-- Change detection data --
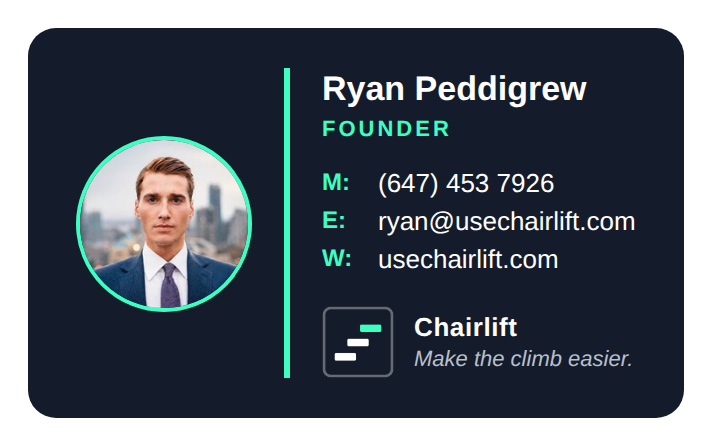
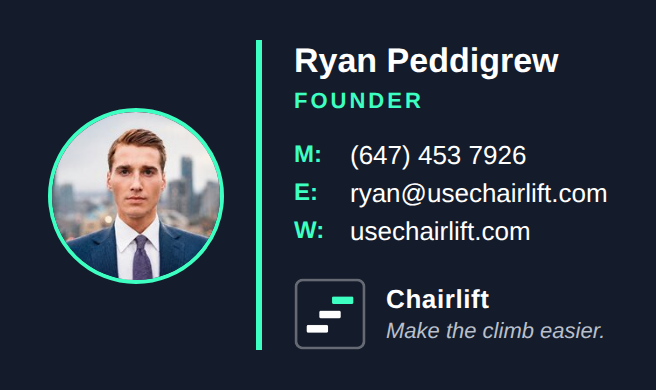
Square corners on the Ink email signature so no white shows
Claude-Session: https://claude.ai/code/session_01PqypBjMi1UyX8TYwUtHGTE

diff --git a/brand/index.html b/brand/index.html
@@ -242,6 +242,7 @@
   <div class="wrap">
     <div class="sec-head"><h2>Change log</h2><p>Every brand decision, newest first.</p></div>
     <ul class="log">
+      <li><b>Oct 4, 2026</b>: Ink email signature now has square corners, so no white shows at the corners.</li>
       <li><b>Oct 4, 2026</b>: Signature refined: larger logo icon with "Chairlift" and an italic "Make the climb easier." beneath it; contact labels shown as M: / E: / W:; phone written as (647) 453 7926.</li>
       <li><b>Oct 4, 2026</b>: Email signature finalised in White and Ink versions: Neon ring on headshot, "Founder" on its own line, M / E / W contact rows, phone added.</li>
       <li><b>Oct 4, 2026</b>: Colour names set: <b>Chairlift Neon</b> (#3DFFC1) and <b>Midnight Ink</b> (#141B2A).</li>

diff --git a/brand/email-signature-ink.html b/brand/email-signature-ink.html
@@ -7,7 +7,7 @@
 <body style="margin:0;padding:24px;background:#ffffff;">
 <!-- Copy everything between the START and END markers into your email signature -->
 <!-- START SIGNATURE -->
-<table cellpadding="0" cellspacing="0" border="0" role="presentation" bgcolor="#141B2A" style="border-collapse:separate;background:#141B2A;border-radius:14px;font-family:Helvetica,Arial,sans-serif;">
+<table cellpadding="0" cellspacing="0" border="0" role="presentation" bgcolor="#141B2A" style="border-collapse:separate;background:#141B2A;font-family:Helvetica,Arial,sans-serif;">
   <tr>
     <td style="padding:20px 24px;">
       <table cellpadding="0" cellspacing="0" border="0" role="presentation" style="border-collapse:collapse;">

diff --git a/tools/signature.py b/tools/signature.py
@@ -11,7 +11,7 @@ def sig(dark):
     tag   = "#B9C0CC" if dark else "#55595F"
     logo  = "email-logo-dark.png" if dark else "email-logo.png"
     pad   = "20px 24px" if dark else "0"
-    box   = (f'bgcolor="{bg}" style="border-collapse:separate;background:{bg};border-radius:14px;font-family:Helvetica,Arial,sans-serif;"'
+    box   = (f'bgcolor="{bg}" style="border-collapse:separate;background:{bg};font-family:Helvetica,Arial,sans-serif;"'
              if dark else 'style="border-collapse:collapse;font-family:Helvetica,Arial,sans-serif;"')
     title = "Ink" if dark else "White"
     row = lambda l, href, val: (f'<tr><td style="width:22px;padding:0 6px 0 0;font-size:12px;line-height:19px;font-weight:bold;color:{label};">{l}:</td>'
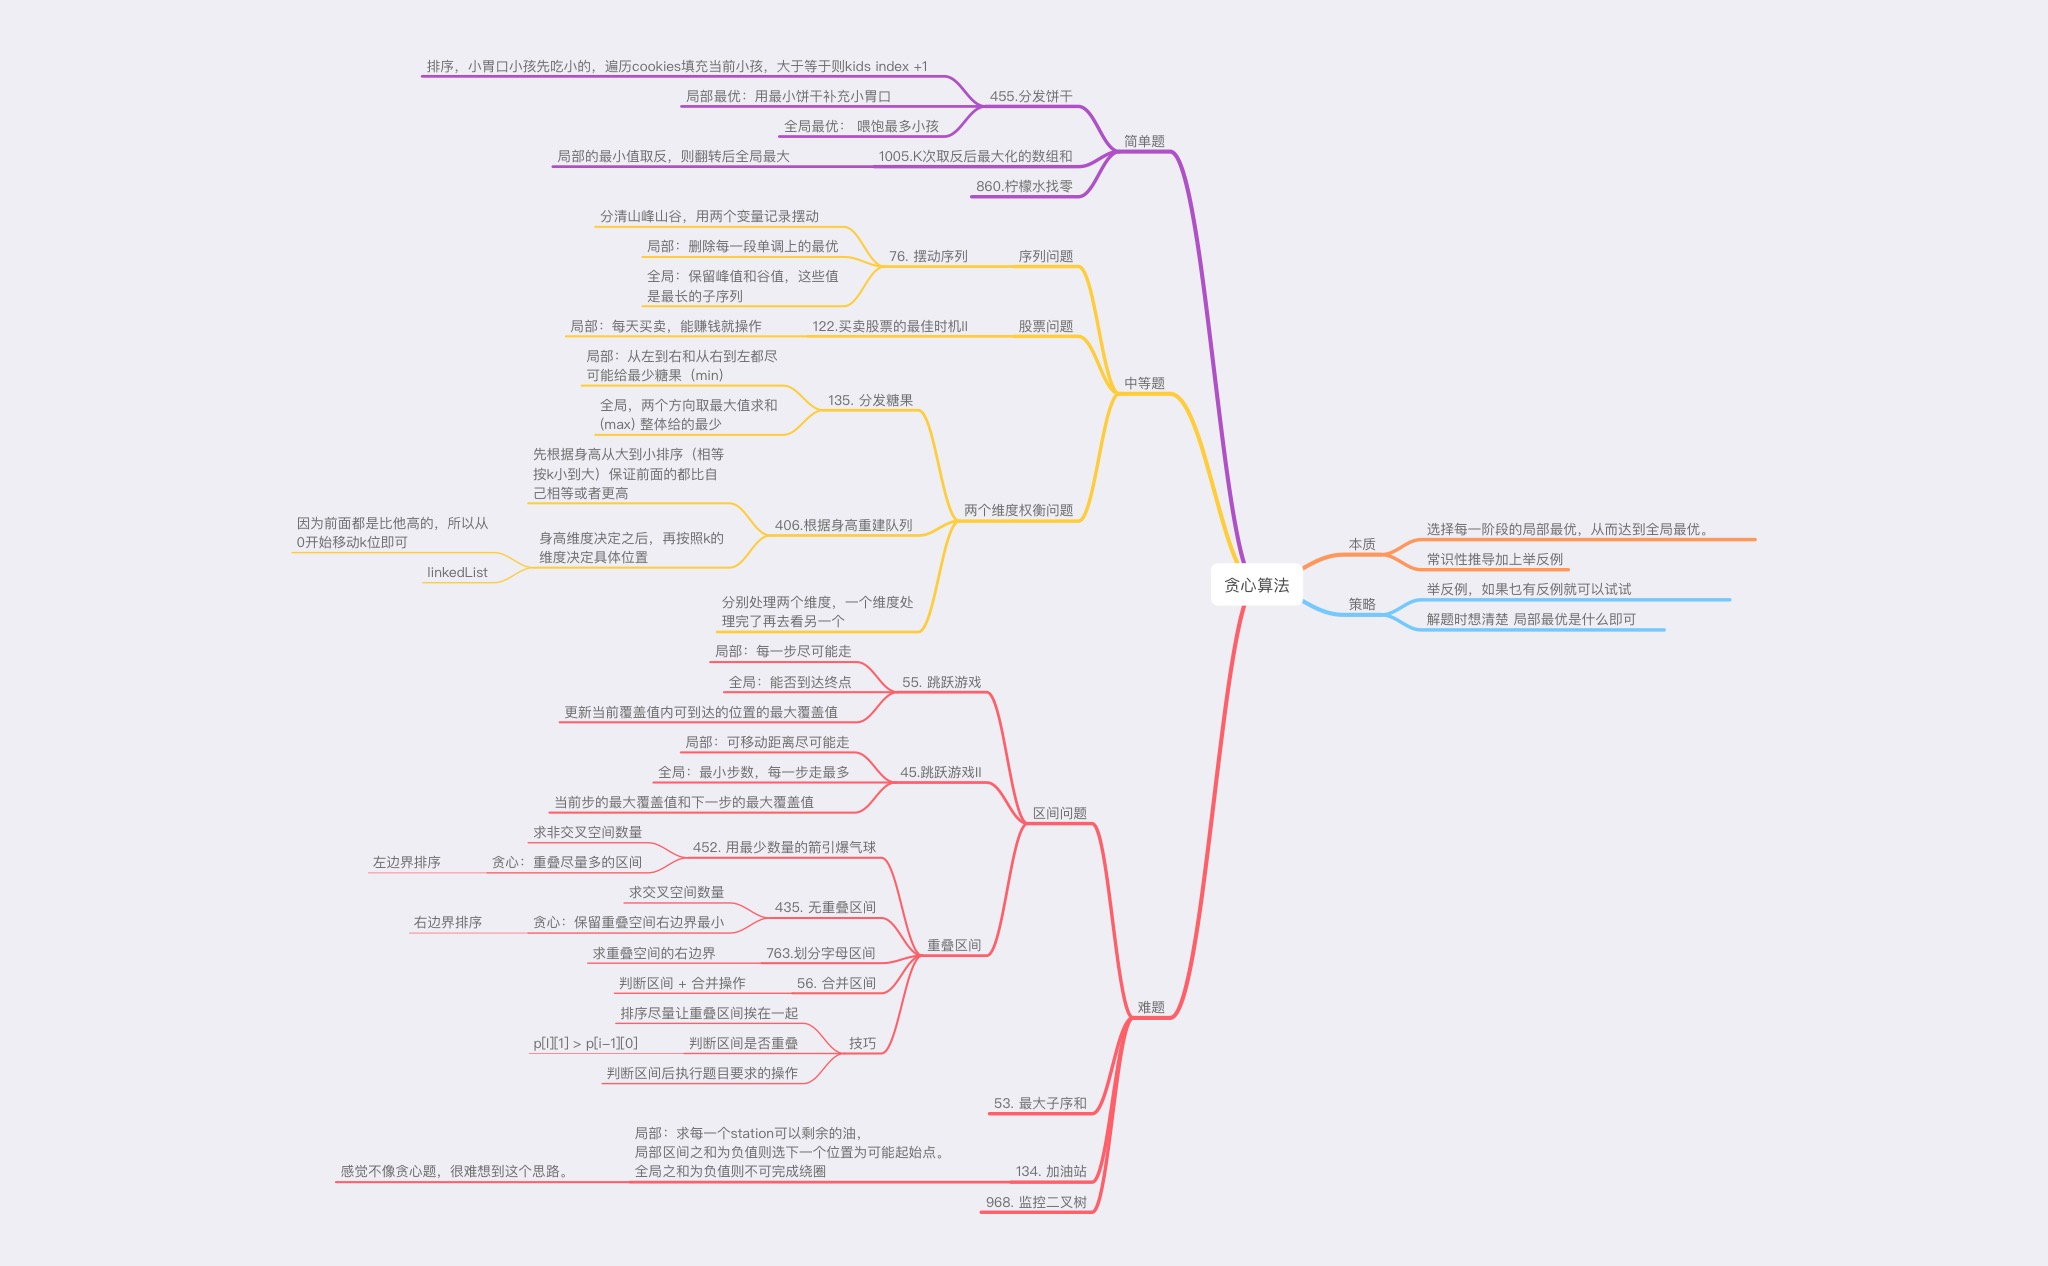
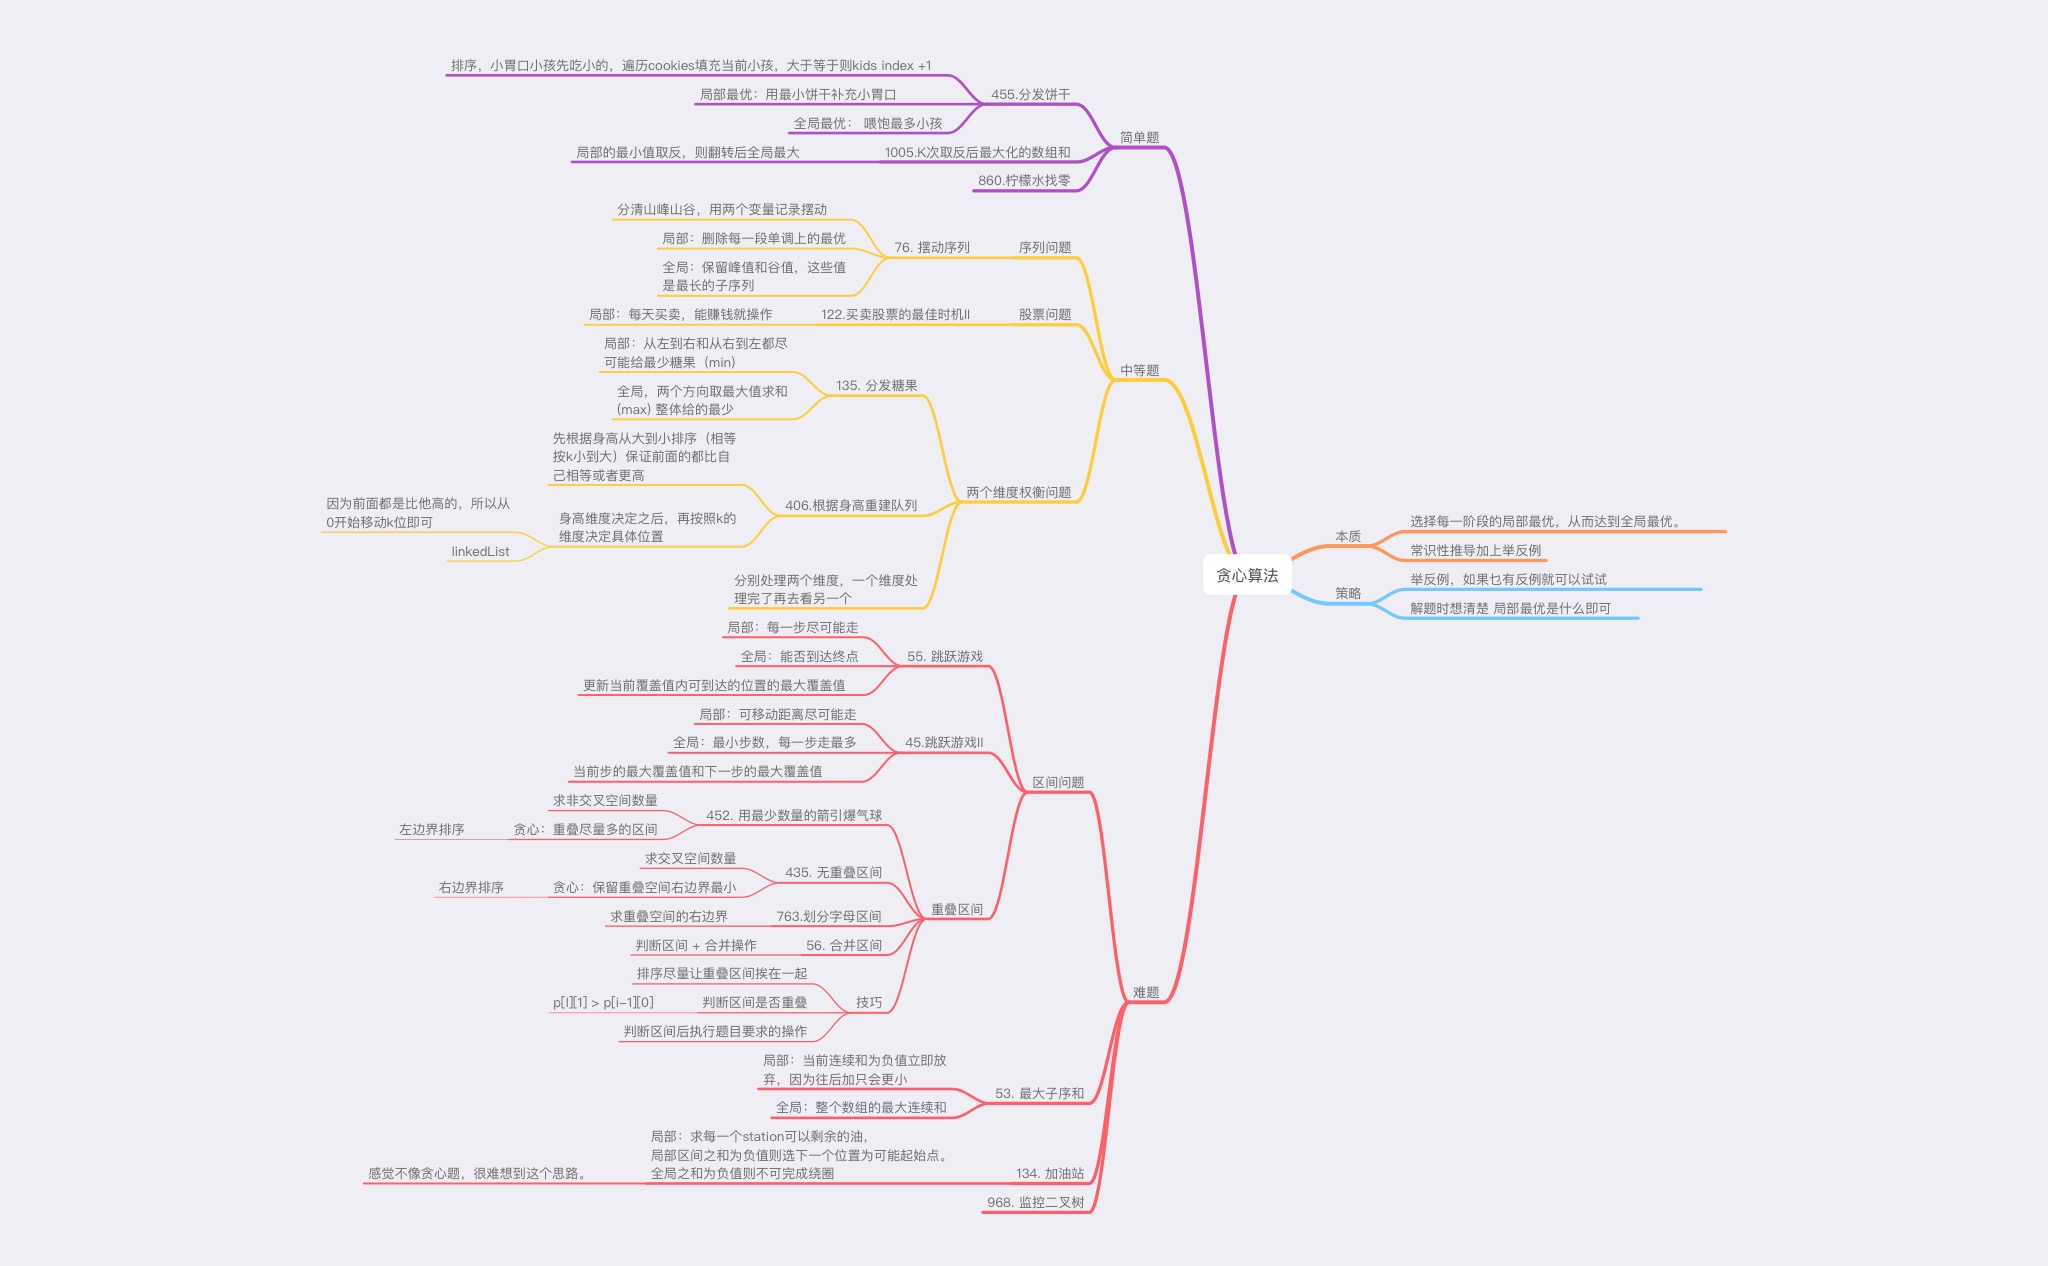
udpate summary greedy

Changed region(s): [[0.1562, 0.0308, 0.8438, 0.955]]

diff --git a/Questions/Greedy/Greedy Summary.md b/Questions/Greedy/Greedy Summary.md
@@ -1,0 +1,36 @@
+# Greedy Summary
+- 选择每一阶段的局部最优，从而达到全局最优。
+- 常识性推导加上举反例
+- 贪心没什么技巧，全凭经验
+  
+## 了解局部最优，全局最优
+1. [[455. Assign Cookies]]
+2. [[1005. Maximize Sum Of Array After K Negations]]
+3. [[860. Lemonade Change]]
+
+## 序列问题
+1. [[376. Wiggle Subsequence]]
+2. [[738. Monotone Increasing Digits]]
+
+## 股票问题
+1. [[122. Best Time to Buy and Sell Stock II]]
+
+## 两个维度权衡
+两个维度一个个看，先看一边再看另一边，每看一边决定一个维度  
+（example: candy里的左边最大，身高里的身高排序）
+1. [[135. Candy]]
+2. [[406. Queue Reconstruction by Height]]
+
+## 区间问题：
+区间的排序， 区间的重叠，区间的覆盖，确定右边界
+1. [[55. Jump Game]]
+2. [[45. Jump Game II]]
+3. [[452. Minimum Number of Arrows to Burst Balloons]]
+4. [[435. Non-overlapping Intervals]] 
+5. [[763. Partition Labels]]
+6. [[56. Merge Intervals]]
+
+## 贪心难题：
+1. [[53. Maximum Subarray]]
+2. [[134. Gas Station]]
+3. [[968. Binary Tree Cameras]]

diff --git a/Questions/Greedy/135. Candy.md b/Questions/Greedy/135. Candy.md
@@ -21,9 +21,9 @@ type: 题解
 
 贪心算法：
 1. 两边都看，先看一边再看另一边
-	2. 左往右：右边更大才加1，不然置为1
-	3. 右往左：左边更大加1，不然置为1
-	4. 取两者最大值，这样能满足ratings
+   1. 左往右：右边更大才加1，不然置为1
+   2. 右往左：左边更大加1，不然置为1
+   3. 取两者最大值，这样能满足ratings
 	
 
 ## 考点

-- Requirement --
Among the entries, count the lines that hold "collapse". Reply with the count only.

-- Output of the exercise --
6